20 Years of Action in 2020: Invasive Plant Management Teams

mountain lakes under a cloudy sky
View from the Dumpling Mountain Trail, located in the Brooks Camp area of Katmai National Park and Preserve. IPMT staff survey this heavily used trail annually.

Staff and volunteers help protect the natural and cultural wonders that make up the National Park Service. These are diverse places, including everything from wetlands and designated wilderness to battlegrounds and historic homes. These treasures occur in every state and in US territories, and in deserts, mountains, islands, and plains. But one threat they have in common is invasive plants. That’s why the NPS created the Invasive Plant Management Teams (IPMTs) 20 years ago.

What do IPMTs protect?

In 2020, we recognize the many successes the IPMTs have had over the past 20 years. The NPS IPMTs are proactive, creative, and innovative in their approaches to invasive plant management. The teams work with park staff and other partners, and they strive to protect a range of natural and cultural resources and natural areas. Here are some examples of the types of places IPMTs work:

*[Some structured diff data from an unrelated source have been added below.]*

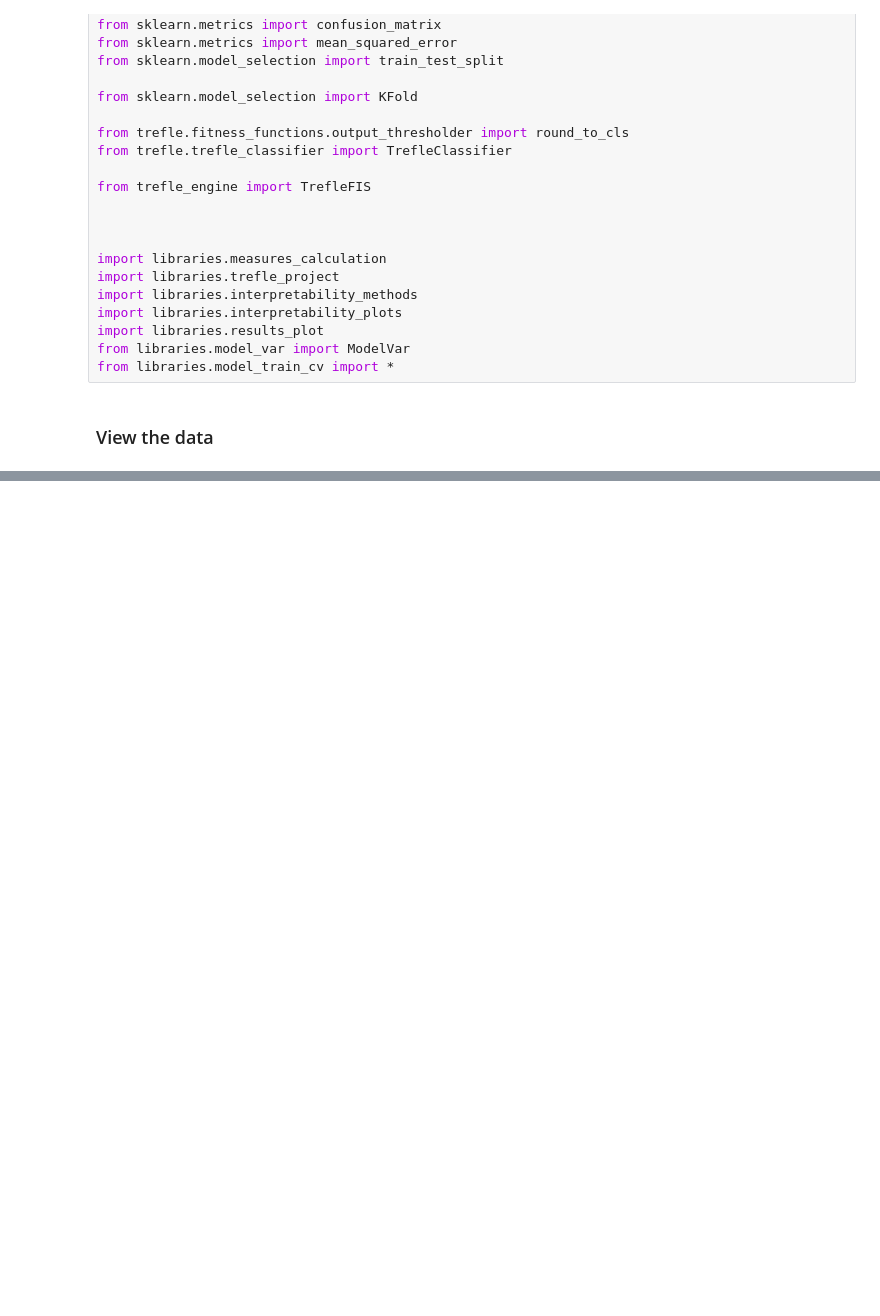
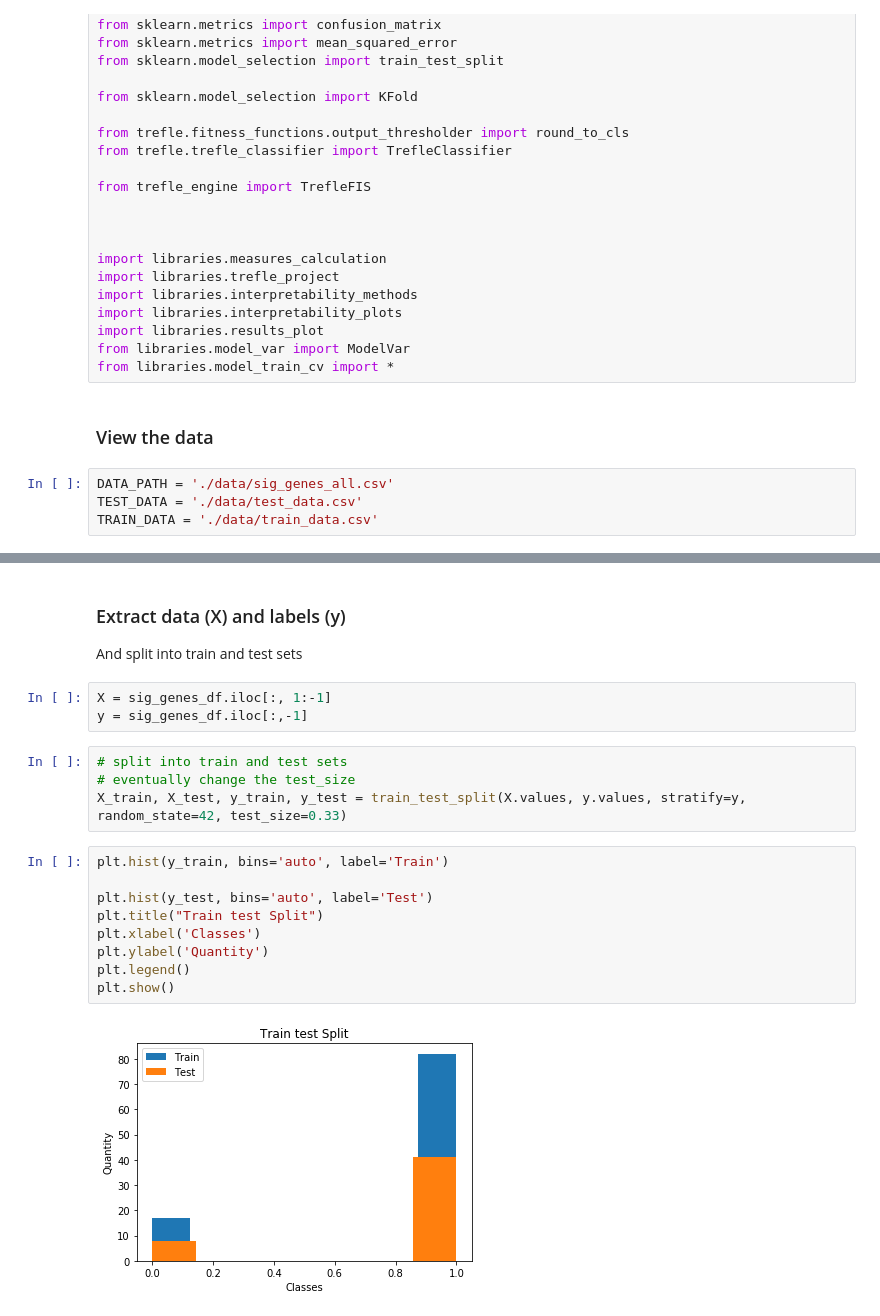
Before and after one commit to SachaKor/BBC-projet, a Jupyter notebook: LFA-project.ipynb, the cells around one changed output, grey strips where cells are left out. Saved outputs shown, nothing was run; the diff lists cells and outputs as text; blank space fills up the shorter version.

Commit message:
train/test data split

```diff
--- a/LFA-project.ipynb
+++ b/LFA-project.ipynb
@@ -46,4 +46,8 @@ from libraries.model_var import ModelVar
 from libraries.model_train_cv import *
 # %% [markdown]
 ### View the data
+# %%
+DATA_PATH = './data/sig_genes_all.csv'
+TEST_DATA = './data/test_data.csv'
+TRAIN_DATA = './data/train_data.csv'
 # %%
@@ -71,0 +76,21 @@ sig_genes_df
+# %% [markdown]
+### Extract data (X) and labels (y)
+And split into train and test sets
+# %%
+X = sig_genes_df.iloc[:, 1:-1]
+y = sig_genes_df.iloc[:,-1]
+# %%
+# split into train and test sets
+# eventually change the test_size
+X_train, X_test, y_train, y_test = train_test_split(X.values, y.values, stratify=y, random_state=42, test_size=0.33)
+# %%
+plt.hist(y_train, bins='auto', label='Train')
+
+plt.hist(y_test, bins='auto', label='Test')
+plt.title("Train test Split")
+plt.xlabel('Classes')
+plt.ylabel('Quantity')
+plt.legend()
+plt.show()
+# %% [output]
+[figure, added]
```
Also changed, not shown: parts of 2 cells of this notebook.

  • Coastal, wetland, and riparian communities. We have IPMTs that work on the east, Gulf, and west coasts. Other teams work in the dunes along the shores of Lake Michigan, west coast rainforest valleys, riparian woodlands, southeastern old-growth bottomland forest, and a variety of wetland types.
  • Terrestrial communities. The NPS preserves a wide variety of natural areas, and IPMTs work in all of them. We cover the boreal forests of the US and Canada border. IPMTs monitor the high and low elevation sagebrush steppe, sub-alpine meadows, cave features, tallgrass prairies, eastern deciduous forests, and mixed shortleaf pine-oak-hickory forests.
  • Species of concern & their habitat. Some IPMTs protect specific species and the special places they depend on for survival. A few of these species are sea turtles, snowy plovers, least terns, and Coho salmon, as well as many rare, significant, and globally threatened ecosystems.
  • Historic sites and features. IPMTs help keep battlefields, archeological sites, earthworks, scenic byways, and ethnographic and cultural landscapes safe from invasive plants.

How to help stop the spread of invasive plants

Help us continue the IPMT’s 20 years of service to our national parks by spreading thanks, not invasive plants! Help the IPMTs stop the spread of invasive plants in national parks. Here’s what you can do:

  • Learn the simple steps you can take to ensure you're not transporting invasive species into, around, or out of a park.
  • Share your invasive plant success stories with us.
  • Volunteer or attend an invasive plant management event by checking for opportunities at a public lands site near you. Requirements may vary depending on the event, please contact the volunteer coordinator to ensure you have filled out the correct documents.

Last updated: March 26, 2020